WHAT TO DO —
Copy out each line of the listing below that contains the word "webkit".

DATASET CONTENT —
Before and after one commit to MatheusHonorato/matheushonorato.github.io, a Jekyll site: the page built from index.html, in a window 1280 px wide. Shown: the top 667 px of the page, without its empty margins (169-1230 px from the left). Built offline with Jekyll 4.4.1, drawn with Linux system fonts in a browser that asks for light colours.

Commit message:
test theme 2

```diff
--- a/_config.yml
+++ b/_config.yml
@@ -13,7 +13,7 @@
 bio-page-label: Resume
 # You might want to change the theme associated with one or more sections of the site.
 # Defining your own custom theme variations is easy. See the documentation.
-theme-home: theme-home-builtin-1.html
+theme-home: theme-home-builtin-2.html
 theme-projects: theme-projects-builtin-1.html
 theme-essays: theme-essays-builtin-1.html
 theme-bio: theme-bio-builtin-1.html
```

==

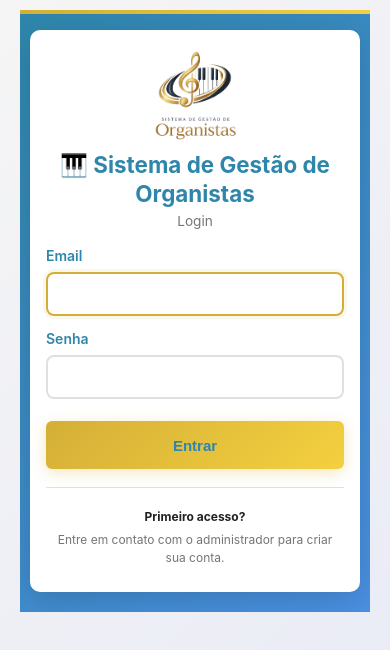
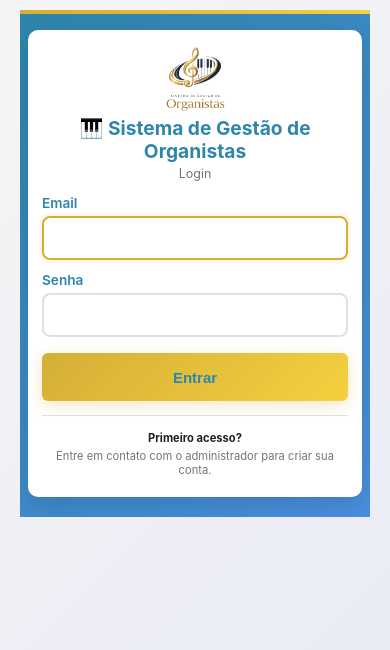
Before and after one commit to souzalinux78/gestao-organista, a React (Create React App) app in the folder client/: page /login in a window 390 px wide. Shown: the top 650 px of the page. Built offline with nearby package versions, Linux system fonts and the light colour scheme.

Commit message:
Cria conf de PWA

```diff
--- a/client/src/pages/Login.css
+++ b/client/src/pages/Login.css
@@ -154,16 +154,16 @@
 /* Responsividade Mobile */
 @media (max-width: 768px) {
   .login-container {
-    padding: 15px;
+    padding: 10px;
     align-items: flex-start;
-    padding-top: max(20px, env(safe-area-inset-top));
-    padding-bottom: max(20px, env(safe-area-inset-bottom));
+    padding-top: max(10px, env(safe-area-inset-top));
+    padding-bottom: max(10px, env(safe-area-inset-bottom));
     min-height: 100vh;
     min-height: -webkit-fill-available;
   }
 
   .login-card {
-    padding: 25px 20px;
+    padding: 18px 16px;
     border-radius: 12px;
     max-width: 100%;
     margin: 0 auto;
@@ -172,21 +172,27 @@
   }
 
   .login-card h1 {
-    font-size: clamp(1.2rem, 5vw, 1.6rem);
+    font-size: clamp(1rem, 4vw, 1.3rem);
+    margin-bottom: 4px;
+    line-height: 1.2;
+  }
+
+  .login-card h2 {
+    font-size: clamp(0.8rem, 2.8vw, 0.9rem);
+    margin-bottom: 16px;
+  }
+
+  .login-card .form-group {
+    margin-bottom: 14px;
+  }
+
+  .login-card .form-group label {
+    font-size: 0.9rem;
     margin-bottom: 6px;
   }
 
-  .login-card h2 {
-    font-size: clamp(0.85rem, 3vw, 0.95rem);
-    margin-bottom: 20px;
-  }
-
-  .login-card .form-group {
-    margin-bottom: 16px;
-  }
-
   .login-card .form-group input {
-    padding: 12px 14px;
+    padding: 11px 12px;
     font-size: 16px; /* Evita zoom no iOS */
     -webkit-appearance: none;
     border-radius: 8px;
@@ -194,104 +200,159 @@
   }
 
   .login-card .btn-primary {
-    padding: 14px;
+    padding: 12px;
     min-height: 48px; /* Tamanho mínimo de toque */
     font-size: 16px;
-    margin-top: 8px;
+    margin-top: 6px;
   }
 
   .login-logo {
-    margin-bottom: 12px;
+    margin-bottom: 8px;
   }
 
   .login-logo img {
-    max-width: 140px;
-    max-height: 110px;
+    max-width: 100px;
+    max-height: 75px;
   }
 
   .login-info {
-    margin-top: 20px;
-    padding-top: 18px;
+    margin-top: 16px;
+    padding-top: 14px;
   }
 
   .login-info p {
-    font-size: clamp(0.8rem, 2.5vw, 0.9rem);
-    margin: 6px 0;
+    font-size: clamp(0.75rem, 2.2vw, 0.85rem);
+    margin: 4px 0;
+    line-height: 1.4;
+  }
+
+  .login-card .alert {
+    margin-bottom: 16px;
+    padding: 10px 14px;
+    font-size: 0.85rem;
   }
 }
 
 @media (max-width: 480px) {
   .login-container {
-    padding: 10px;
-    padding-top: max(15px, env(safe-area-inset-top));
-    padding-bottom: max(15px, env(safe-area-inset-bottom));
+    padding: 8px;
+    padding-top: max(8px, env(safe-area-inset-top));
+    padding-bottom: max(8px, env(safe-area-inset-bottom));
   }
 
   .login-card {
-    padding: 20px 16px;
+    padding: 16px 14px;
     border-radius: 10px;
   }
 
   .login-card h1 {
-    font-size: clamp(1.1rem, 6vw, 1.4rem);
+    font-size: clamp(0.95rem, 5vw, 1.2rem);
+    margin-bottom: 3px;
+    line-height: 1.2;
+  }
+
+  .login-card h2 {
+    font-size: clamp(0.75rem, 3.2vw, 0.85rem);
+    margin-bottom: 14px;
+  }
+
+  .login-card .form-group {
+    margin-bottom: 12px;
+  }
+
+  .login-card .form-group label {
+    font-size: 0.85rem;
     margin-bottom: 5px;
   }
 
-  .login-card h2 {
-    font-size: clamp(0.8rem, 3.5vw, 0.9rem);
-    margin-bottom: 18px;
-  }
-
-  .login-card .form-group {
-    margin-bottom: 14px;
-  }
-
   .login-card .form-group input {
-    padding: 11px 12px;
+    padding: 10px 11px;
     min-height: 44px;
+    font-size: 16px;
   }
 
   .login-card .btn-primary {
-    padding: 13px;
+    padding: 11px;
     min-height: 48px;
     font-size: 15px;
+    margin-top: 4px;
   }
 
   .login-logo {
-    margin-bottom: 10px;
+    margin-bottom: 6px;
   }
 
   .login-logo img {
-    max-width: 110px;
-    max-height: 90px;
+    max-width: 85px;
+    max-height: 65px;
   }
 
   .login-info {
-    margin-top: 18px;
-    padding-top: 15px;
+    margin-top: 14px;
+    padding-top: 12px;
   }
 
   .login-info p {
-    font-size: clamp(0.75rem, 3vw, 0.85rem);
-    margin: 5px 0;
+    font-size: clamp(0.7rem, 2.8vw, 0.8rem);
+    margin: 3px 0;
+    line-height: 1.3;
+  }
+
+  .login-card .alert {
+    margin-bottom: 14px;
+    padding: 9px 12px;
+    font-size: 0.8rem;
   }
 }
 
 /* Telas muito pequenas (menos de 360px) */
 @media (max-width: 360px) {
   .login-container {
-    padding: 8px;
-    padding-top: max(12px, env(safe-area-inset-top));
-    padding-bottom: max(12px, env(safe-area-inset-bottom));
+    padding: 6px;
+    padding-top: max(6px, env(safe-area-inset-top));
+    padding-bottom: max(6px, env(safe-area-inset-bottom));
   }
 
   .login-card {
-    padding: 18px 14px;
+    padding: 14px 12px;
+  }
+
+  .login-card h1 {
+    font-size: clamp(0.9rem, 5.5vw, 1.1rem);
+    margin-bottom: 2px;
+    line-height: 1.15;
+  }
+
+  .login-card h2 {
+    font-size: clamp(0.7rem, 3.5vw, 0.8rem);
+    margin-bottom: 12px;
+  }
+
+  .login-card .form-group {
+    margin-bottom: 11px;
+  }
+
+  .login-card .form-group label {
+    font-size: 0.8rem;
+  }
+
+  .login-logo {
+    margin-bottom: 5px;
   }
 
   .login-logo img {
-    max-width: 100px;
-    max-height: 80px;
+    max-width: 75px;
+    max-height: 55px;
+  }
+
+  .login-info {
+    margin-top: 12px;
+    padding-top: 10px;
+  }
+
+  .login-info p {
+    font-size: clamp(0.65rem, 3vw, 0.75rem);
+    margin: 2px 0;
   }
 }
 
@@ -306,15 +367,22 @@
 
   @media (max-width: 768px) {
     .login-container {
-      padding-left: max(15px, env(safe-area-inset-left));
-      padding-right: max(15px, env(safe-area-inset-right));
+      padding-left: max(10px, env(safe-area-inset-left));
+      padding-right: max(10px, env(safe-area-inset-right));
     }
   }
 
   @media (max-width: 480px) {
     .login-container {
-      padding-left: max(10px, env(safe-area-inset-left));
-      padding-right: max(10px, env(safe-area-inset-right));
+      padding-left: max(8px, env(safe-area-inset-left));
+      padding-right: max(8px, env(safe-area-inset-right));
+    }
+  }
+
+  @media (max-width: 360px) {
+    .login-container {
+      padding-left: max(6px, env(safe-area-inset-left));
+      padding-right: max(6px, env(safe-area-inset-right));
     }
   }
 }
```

RESULT BELOW —
     min-height: -webkit-fill-available;
     -webkit-appearance: none;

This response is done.